Epstein May Have Paid Witnesses for Their Silence, Prosecutors Allege

US attorney Geoggrey Berman points to a picture of Jeffrey Epstein during a press conference after Epstein’s arrest in downtown Manhattan on July 8, 2019. Luiz C. Ribeiro/New York Daily News/TNS via ZUMA

Federal prosecutors in New York are asking a federal judge to deny bail to Jeffrey Epstein while he awaits trial for sex trafficking and conspiracy charges. Prosecutors warn that not only is Epstein a danger to the community, but also that he may marshal his vast wealth to flee the country and try to manipulate witnesses against him. 
He “has a history of obstruction and manipulation of witnesses,” prosecutors wrote to the judge.He “has a history of obstruction and manipulation of witnesses,” prosecutors wrote to the judge, Richard Berman, on Friday. This includes wiring $350,000 to two potential witnesses against him late last year, prosecutors warned.
In the letter, prosecutors outline intimidation tactics employed by Epstein going back to a criminal investigation into allegations of sexual abuse against children in Florida more than a decade ago. They allege, based on contemporaneous police reports, that Epstein was involved with efforts to intimidate his accusers. When Epstein faced civil suits in Florida, prosecutors wrote, he attempted to buy victims’ silence. In one police report from the time, cited by prosecutors, one victim “reported having been told: ‘Those who help him will be compensated and those who hurt him will be dealt with.’”
Prosecutors allege that Epstein may have tampered with witnesses in the past several months. Last November, the Miami Herald reported on Epstein’s alleged sex-trafficking, abuse, and the sweetheart deal he got from prosecutors in 2008, which included a non-prosecution agreement (NPA). Days later, Epstein wired $350,000 to two people who would be in a position to testify against him. 

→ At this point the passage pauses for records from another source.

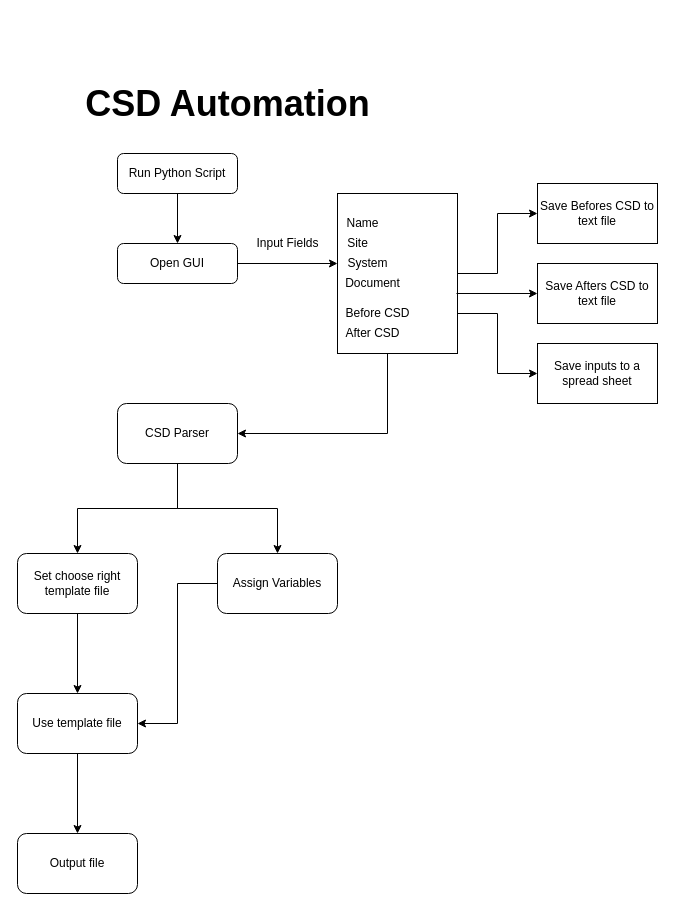
Before: Untitled Diagram.drawio in Danster3/AutoPaperWork, a draw.io diagram. Source tidied: cells renumbered, new cells numbered last; positions are measured from the earlier drawing's top-left corner, leaving out a move shared by most shapes. Both pictures are drawn from the tidied source at 100%, with x=0, y=0 at pixel (17, 88).
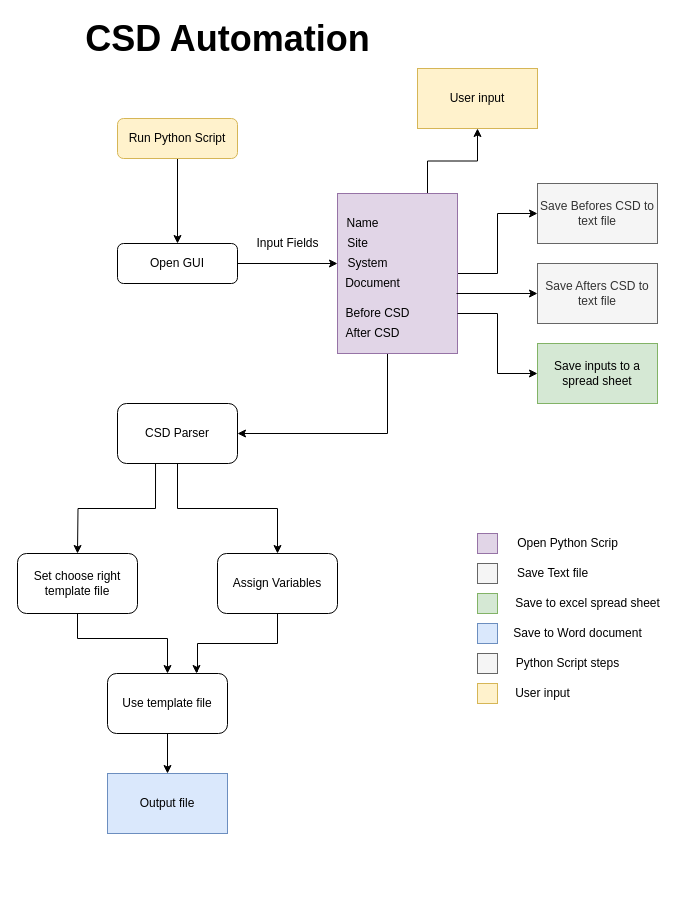
The same diagram, later.

Unchanged cells that the change refers to:
```xml
<mxCell id="19" value="CSD Parser" style="rounded=1;whiteSpace=wrap;html=1;" parent="1" vertex="1">
  <mxGeometry x="100" y="315" width="120" height="60" as="geometry" />
</mxCell>
<mxCell id="21" value="Assign Variables" style="rounded=1;whiteSpace=wrap;html=1;" parent="1" vertex="1">
  <mxGeometry x="200" y="465" width="120" height="60" as="geometry" />
</mxCell>
<mxCell id="28" value="Set choose right template file" style="rounded=1;whiteSpace=wrap;html=1;" parent="1" vertex="1">
  <mxGeometry y="465" width="120" height="60" as="geometry" />
</mxCell>
```

Change to the diagram source:
```diff
@@
-    <mxCell id="3" value="Run Python Script" style="rounded=1;whiteSpace=wrap;html=1;fontSize=12;glass=0;strokeWidth=1;shadow=0;" parent="1" vertex="1">
-      <mxGeometry x="100" y="65" width="120" height="40" as="geometry" />
+    <mxCell id="3" value="Run Python Script" style="rounded=1;whiteSpace=wrap;html=1;fontSize=12;glass=0;strokeWidth=1;shadow=0;fillColor=#fff2cc;strokeColor=#d6b656;" parent="1" vertex="1">
+      <mxGeometry x="100" y="30" width="120" height="40" as="geometry" />
     </mxCell>
     <mxCell id="4" value="&lt;font style=&quot;font-size: 36px&quot;&gt;&lt;b&gt;CSD Automation&lt;/b&gt;&lt;/font&gt;&lt;br&gt;" style="text;html=1;align=center;verticalAlign=middle;strokeColor=none;" parent="1" vertex="1">
-      <mxGeometry x="60" width="300" height="30" as="geometry" />
+      <mxGeometry x="60" y="-65" width="300" height="30" as="geometry" />
     </mxCell>
@@
+    <mxCell id="32" style="edgeStyle=orthogonalEdgeStyle;rounded=0;jettySize=auto;html=1;exitX=0.75;exitY=0;exitDx=0;exitDy=0;entryX=0.5;entryY=1;entryDx=0;entryDy=0;" parent="1" edge="1" source="9" target="44">
+      <mxGeometry relative="1" as="geometry" />
+    </mxCell>
-    <mxCell id="9" style="rounded=0;whiteSpace=wrap;html=1;" parent="1" vertex="1">
+    <mxCell id="9" style="rounded=0;whiteSpace=wrap;html=1;fillColor=#e1d5e7;strokeColor=#9673a6;" parent="1" vertex="1">
       <mxGeometry x="320" y="105" width="120" height="160" as="geometry" />
     </mxCell>
@@
-    <mxCell id="18" style="edgeStyle=orthogonalEdgeStyle;rounded=0;jettySize=auto;html=1;" parent="1" edge="1" source="19" target="28">
-      <mxGeometry relative="1" as="geometry" />
+    <mxCell id="18" style="edgeStyle=orthogonalEdgeStyle;rounded=0;jettySize=auto;html=1;exitX=0.317;exitY=1;exitDx=0;exitDy=0;exitPerimeter=0;" parent="1" edge="1" source="19">
+      <mxGeometry relative="1" as="geometry">
+        <mxPoint x="60" y="465" as="targetPoint" />
+      </mxGeometry>
     </mxCell>
@@
-    <mxCell id="20" style="edgeStyle=orthogonalEdgeStyle;rounded=0;jettySize=auto;html=1;entryX=1;entryY=0.5;entryDx=0;entryDy=0;" parent="1" edge="1" source="21" target="30">
-      <mxGeometry relative="1" as="geometry" />
+    <mxCell id="20" style="edgeStyle=orthogonalEdgeStyle;rounded=0;jettySize=auto;html=1;" parent="1" edge="1" source="21">
+      <mxGeometry relative="1" as="geometry">
+        <mxPoint x="179" y="585" as="targetPoint" />
+        <Array as="points">
+          <mxPoint x="260" y="555" />
+          <mxPoint x="180" y="555" />
+          <mxPoint x="180" y="583" />
+          <mxPoint x="179" y="583" />
+        </Array>
+      </mxGeometry>
     </mxCell>
@@
-    <mxCell id="22" value="Save Befores CSD to text file" style="whiteSpace=wrap;html=1;rounded=0;" parent="1" vertex="1">
+    <mxCell id="22" value="Save Befores CSD to text file" style="whiteSpace=wrap;html=1;rounded=0;fillColor=#f5f5f5;strokeColor=#666666;fontColor=#333333;" parent="1" vertex="1">
       <mxGeometry x="520" y="95" width="120" height="60" as="geometry" />
     </mxCell>
-    <mxCell id="23" value="Save Afters CSD to text file" style="whiteSpace=wrap;html=1;rounded=0;" parent="1" vertex="1">
+    <mxCell id="23" value="Save Afters CSD to text file" style="whiteSpace=wrap;html=1;rounded=0;fillColor=#f5f5f5;strokeColor=#666666;fontColor=#333333;" parent="1" vertex="1">
       <mxGeometry x="520" y="175" width="120" height="60" as="geometry" />
     </mxCell>
@@
-    <mxCell id="25" value="Save inputs to a spread sheet" style="whiteSpace=wrap;html=1;rounded=0;" parent="1" vertex="1">
+    <mxCell id="25" value="Save inputs to a spread sheet" style="whiteSpace=wrap;html=1;rounded=0;fillColor=#d5e8d4;strokeColor=#82b366;" parent="1" vertex="1">
       <mxGeometry x="520" y="255" width="120" height="60" as="geometry" />
     </mxCell>
@@
-    <mxCell id="27" style="edgeStyle=orthogonalEdgeStyle;rounded=0;jettySize=auto;html=1;" parent="1" edge="1" source="28" target="30">
-      <mxGeometry relative="1" as="geometry" />
+    <mxCell id="27" style="edgeStyle=orthogonalEdgeStyle;rounded=0;jettySize=auto;html=1;" parent="1" edge="1" target="30">
+      <mxGeometry relative="1" as="geometry">
+        <mxPoint x="60" y="525" as="sourcePoint" />
+        <Array as="points">
+          <mxPoint x="60" y="550" />
+          <mxPoint x="150" y="550" />
+        </Array>
+      </mxGeometry>
     </mxCell>
@@
     <mxCell id="30" value="Use template file" style="rounded=1;whiteSpace=wrap;html=1;" parent="1" vertex="1">
-      <mxGeometry y="605" width="120" height="60" as="geometry" />
+      <mxGeometry x="90" y="585" width="120" height="60" as="geometry" />
     </mxCell>
-    <mxCell id="31" value="Output file" style="rounded=1;whiteSpace=wrap;html=1;" parent="1" vertex="1">
-      <mxGeometry y="745" width="120" height="60" as="geometry" />
+    <mxCell id="31" value="Output file" style="rounded=0;whiteSpace=wrap;html=1;fillColor=#dae8fc;strokeColor=#6c8ebf;" parent="1" vertex="1">
+      <mxGeometry x="90" y="685" width="120" height="60" as="geometry" />
     </mxCell>
+    <mxCell id="33" style="rounded=0;whiteSpace=wrap;html=1;fillColor=#e1d5e7;strokeColor=#9673a6;" parent="1" vertex="1">
+      <mxGeometry x="460" y="445" width="20" height="20" as="geometry" />
+    </mxCell>
+    <mxCell id="34" style="rounded=0;whiteSpace=wrap;html=1;fillColor=#f5f5f5;strokeColor=#666666;fontColor=#333333;" parent="1" vertex="1">
+      <mxGeometry x="460" y="475" width="20" height="20" as="geometry" />
+    </mxCell>
+    <mxCell id="35" style="rounded=0;whiteSpace=wrap;html=1;fillColor=#d5e8d4;strokeColor=#82b366;" parent="1" vertex="1">
+      <mxGeometry x="460" y="505" width="20" height="20" as="geometry" />
+    </mxCell>
+    <mxCell id="36" style="rounded=0;whiteSpace=wrap;html=1;fillColor=#dae8fc;strokeColor=#6c8ebf;" parent="1" vertex="1">
+      <mxGeometry x="460" y="535" width="20" height="20" as="geometry" />
+    </mxCell>
+    <mxCell id="37" style="rounded=0;whiteSpace=wrap;html=1;fillColor=#f5f5f5;strokeColor=#666666;fontColor=#333333;" parent="1" vertex="1">
+      <mxGeometry x="460" y="565" width="20" height="20" as="geometry" />
+    </mxCell>
+    <mxCell id="38" value="Open Python Scrip" style="text;html=1;align=center;verticalAlign=middle;strokeColor=none;" parent="1" vertex="1">
+      <mxGeometry x="490" y="445" width="120" height="20" as="geometry" />
+    </mxCell>
+    <mxCell id="39" value="Save Text file" style="text;html=1;align=center;verticalAlign=middle;strokeColor=none;" parent="1" vertex="1">
+      <mxGeometry x="490" y="475" width="90" height="20" as="geometry" />
+    </mxCell>
+    <mxCell id="40" value="Save to excel spread sheet" style="text;html=1;align=center;verticalAlign=middle;strokeColor=none;" parent="1" vertex="1">
+      <mxGeometry x="490" y="505" width="160" height="20" as="geometry" />
+    </mxCell>
+    <mxCell id="41" value="Save to Word document" style="text;html=1;align=center;verticalAlign=middle;strokeColor=none;" parent="1" vertex="1">
+      <mxGeometry x="490" y="535" width="140" height="20" as="geometry" />
+    </mxCell>
+    <mxCell id="42" value="Python Script steps" style="text;html=1;align=center;verticalAlign=middle;strokeColor=none;" parent="1" vertex="1">
+      <mxGeometry x="490" y="565" width="120" height="20" as="geometry" />
+    </mxCell>
+    <mxCell id="43" style="rounded=0;whiteSpace=wrap;html=1;fillColor=#fff2cc;strokeColor=#d6b656;" parent="1" vertex="1">
+      <mxGeometry x="460" y="595" width="20" height="20" as="geometry" />
+    </mxCell>
+    <mxCell id="44" value="User input" style="rounded=0;whiteSpace=wrap;html=1;fillColor=#fff2cc;strokeColor=#d6b656;" parent="1" vertex="1">
+      <mxGeometry x="400" y="-20" width="120" height="60" as="geometry" />
+    </mxCell>
+    <mxCell id="45" value="User input" style="text;html=1;align=center;verticalAlign=middle;strokeColor=none;" parent="1" vertex="1">
+      <mxGeometry x="490" y="595" width="70" height="20" as="geometry" />
+    </mxCell>
```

“Just two days later, on or about November 30, 2018, the defendant wired $100,000 from a trust account he controlled to an individual named as a possible co-conspirator in the NPA,” prosecutors wrote. “Just three days after that, on or about December 3, 2018, the defendant wired $250,000 from the same trust account to another individual named as a possible co-conspirator in the NPA and also identified as one of the defendant’s employees in the Indictment.”
Those payments, prosecutors say, show that Epstein was likely “attempting to further influence co-conspirators who might provide information against him in light of the recently re-emerging allegations.”
In an indictment unveiled on Monday, prosecutors charged Epstein, 66, with luring dozens of underage girls to his homes in Manhattan and Palm Beach, where he sexually abused them and also pushed them to recruit new victims. In the letter to the judge on Friday, prosecutors said the case against Epstein, already robust, is growing stronger every day. 
“Just since the Indictment was unsealed, several additional women, in multiple jurisdictions, have identified themselves to the Government as having been victimized by the defendant when they were minors,” the prosecutors said. In the last few days, the government has seized a large volume of photographs of naked women and girls, and that claims that “dozens of individuals have called the Government in recent days to convey information regarding the defendant and the allegations.” 
A bail hearing for Epstein is scheduled for 10 am Monday.